"On Tuesday, officials from Bexar County and San Antonio also filed a temporary restraining order against the executive order, which a judge approved later that day," Caroline Vakil with The Hill also reported.
Jenkins, a Democrat, talks about "freedom" being important, while then going on to disregard it. He's even warning new, stricter orders could come.
Scudder also reported:
“Your personal freedom is important to me and to you, but your personal freedom doesn’t come to harming your neighbors,” Jenkins said. “I’m hopeful that we will turn the tide somewhat with these orders.”
Jenkins has said masking is necessary to help slow the spread of the delta variant of the COVID-19 virus as cases skyrocket and hospitals quickly run out of beds. The county announced more than 3,000 new cases over three days on Tuesday. UT Southwestern Medical Center predicts the county will reach more than 2,000 daily cases and 1,500-plus hospitalized patients by late August.
Jenkins first issued mask orders in April 2020, about a month after coronavirus cases first started popping up in Dallas County and elsewhere. At that time, orders also included lockdown and occupancy limits. Jenkins said that CDC guidance has changed and does not recommend such drastic action, but that his order could change.
“You may see more orders, you may see changes,” Jenkins said. “It’s a small price to pay to protect our children and public health.”
Paxton and Abbott released a statement on Wednesday, with Paxton calling out "activist characters," including "Attention-grabbing judges and mayors."
This isn’t the 1st time we have dealt w/activist characters. It’s deja vu all over again. Attention-grabbing judges & mayors have defied exec. orders before, when the pandemic 1st started, & the courts ruled on our side – the law. We will fight mask mandates & win! #MaskMandates pic.twitter.com/ueaHzPuy7H— Attorney General Ken Paxton (@KenPaxtonTX) August 12, 2021
Texas is under several other legal battles, as well, which Townhall has also covered.

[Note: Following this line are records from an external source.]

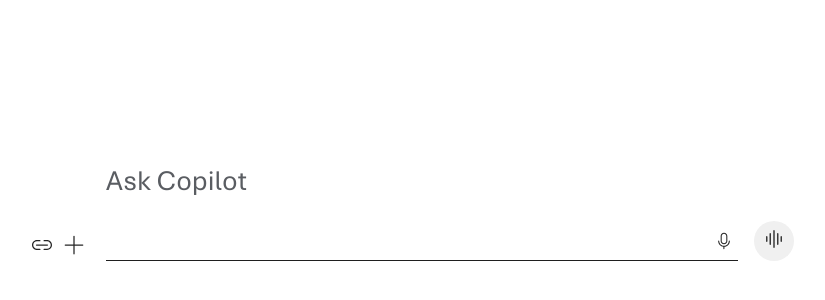
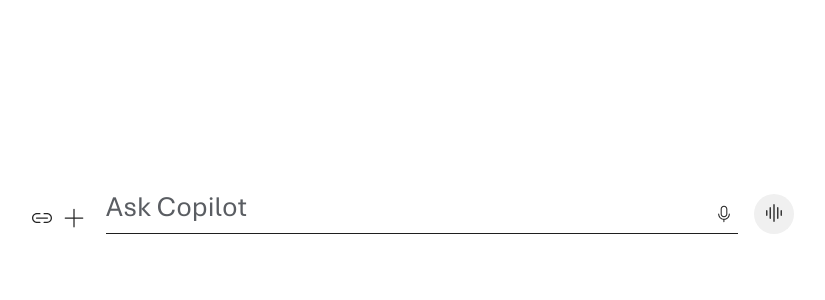
Before and after one commit to jhannae/beatsforbop_typetalk, a website built with Vite: page index.html in a window 1280 px wide. Shown: the part 186-486 px from the top of the page, without its empty margins (230-1055 px from the left). Built offline with nearby package versions, Linux system fonts and the light colour scheme.

Commit message:
feat(prompt): unlimited multiline stacking without scroll; baseline placeholder alignment

```diff
--- a/script.js
+++ b/script.js
@@ -9,12 +9,17 @@
 const arrowUpSvg = `\n<svg xmlns="http://www.w3.org/2000/svg" width="20" height="20" viewBox="0 0 20 20" fill="none">\n  <path d="M3.13171 9.16142C2.94553 9.36536 2.95993 9.68162 3.16387 9.8678C3.36781 10.054 3.68407 10.0396 3.87025 9.83564L9.50098 3.66779L9.50098 17.4985C9.50098 17.7747 9.72483 17.9985 10.001 17.9985C10.2771 17.9985 10.501 17.7747 10.501 17.4985L10.501 3.67068L16.1291 9.83564C16.3152 10.0396 16.6315 10.054 16.8354 9.8678C17.0394 9.68162 17.0538 9.36536 16.8676 9.16142L10.5536 2.24507C10.4258 2.10512 10.2583 2.02529 10.0851 2.00558C10.0578 2.00095 10.0296 1.99854 10.001 1.99854C9.9741 1.99854 9.94773 2.00066 9.922 2.00474C9.7461 2.02291 9.57544 2.10302 9.44576 2.24507L3.13171 9.16142Z" fill="white"/>\n</svg>`;
 
 function autoResize() {
-  // Remove cap so textarea keeps growing; hide native scrollbar.
   input.style.height = 'auto';
-  input.style.overflow = 'hidden';
-  input.style.height = input.scrollHeight + 'px';
-  const lh = parseFloat(getComputedStyle(input).lineHeight) || 40;
-  if (input.scrollHeight > lh * 1.25) {
+  const newHeight = input.scrollHeight;
+  input.style.height = newHeight + 'px';
+  // Expand composer container min-height so button aligns bottom
+  const composerContainer = document.querySelector('.composer-container');
+  if (composerContainer) {
+    const baseMin = 184; // original base
+    composerContainer.style.minHeight = Math.max(baseMin, newHeight + 32) + 'px';
+  }
+  const singleLineHeight = parseFloat(getComputedStyle(input).lineHeight);
+  if (newHeight > singleLineHeight * 1.3) {
     input.classList.add('multi-line');
   } else {
     input.classList.remove('multi-line');
@@ -232,3 +237,8 @@
 document.addEventListener('mouseover', showMetricsTooltip);
 document.addEventListener('mousemove', moveMetricsTooltip);
 document.addEventListener('mouseout', hideMetricsTooltip);
+
+// Ensure initial placeholder alignment with baseline before user interaction
+window.addEventListener('DOMContentLoaded', () => {
+  autoResize();
+});
--- a/styles.css
+++ b/styles.css
@@ -168,13 +168,13 @@
 body.prompt-mode .prompt-bar { position: absolute; top: 50%; left: 50%; transform: translate(-50%, -50%); display: flex; justify-content: center; }
 body.conversation-mode .prompt-bar { position: sticky; bottom: 0; left: 0; right: 0; background: var(--color-bg-page); display: flex; justify-content: center; align-items: center; min-height: 184px; }
 
-.composer-container { width: var(--layout-composer); min-height: 184px; height: auto; max-width: 100%; display: flex; align-items: center; justify-content: center; }
+.composer-container { width: var(--layout-composer); min-height: 184px; /* allow growth */ max-width: 100%; display: flex; align-items: center; justify-content: center; }
 .prompt-composer { width: var(--layout-composer-inner); max-width: 100%; display: flex; align-items: flex-end; gap: 0; background: transparent; }
 .prompt-track { margin: 0 16px; }
 .prompt-track { position: relative; flex: 1; display: flex; align-items: flex-end; }
 /* Prompt input now fluid via var(--fs-800); line-height uses ratios so it scales automatically */
 /* Prompt input uses dedicated prompt line-heights to avoid caret overlap (fs-800 20→32 vs line-height 28→44) */
-.prompt-input { flex: 1; resize: none; border: none; background: transparent; font: inherit; font-size: var(--fs-800); line-height: var(--lh-prompt); outline: none; padding: 0 40px 6px 0; border-bottom: 1px solid #1F1F1F; color: #1F1F1F; }
+.prompt-input { flex: 1; resize: none; border: none; background: transparent; font: inherit; font-size: var(--fs-800); line-height: var(--lh-prompt); height: var(--lh-prompt); /* ensure initial baseline alignment */ outline: none; padding: 0 40px 6px 0; border-bottom: 1px solid #1F1F1F; color: #1F1F1F; overflow: hidden; /* prevent internal scrollbars */ }
 .prompt-input.multi-line { line-height: var(--lh-prompt-wrap); }
 /* Conversation mode overrides: 20/24 base, 20/28 multiline */
 body.conversation-mode .prompt-input { font-size: var(--fs-500); line-height: var(--lh-prompt); color: #1F1F1F; }
```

The Biden administration, via Attorney General Merrick Garland, sued Abbott and the state over an executive order from the governor seeking to protect Texans from by stopping ground transportation of illegal immigrants who might test positive for the Wuhan coronavirus and which directed any vehicle suspected of such a violation to be stopped and turned back.
Texas Democrats have also sued Gov. Abbott and other Republican officials over threats of arrest after the Democrats fled from the state while the legislature was in session, in violation of Texas law. The Texas Supreme Court ruled this week that law enforcement has the authority to arrest the legislators.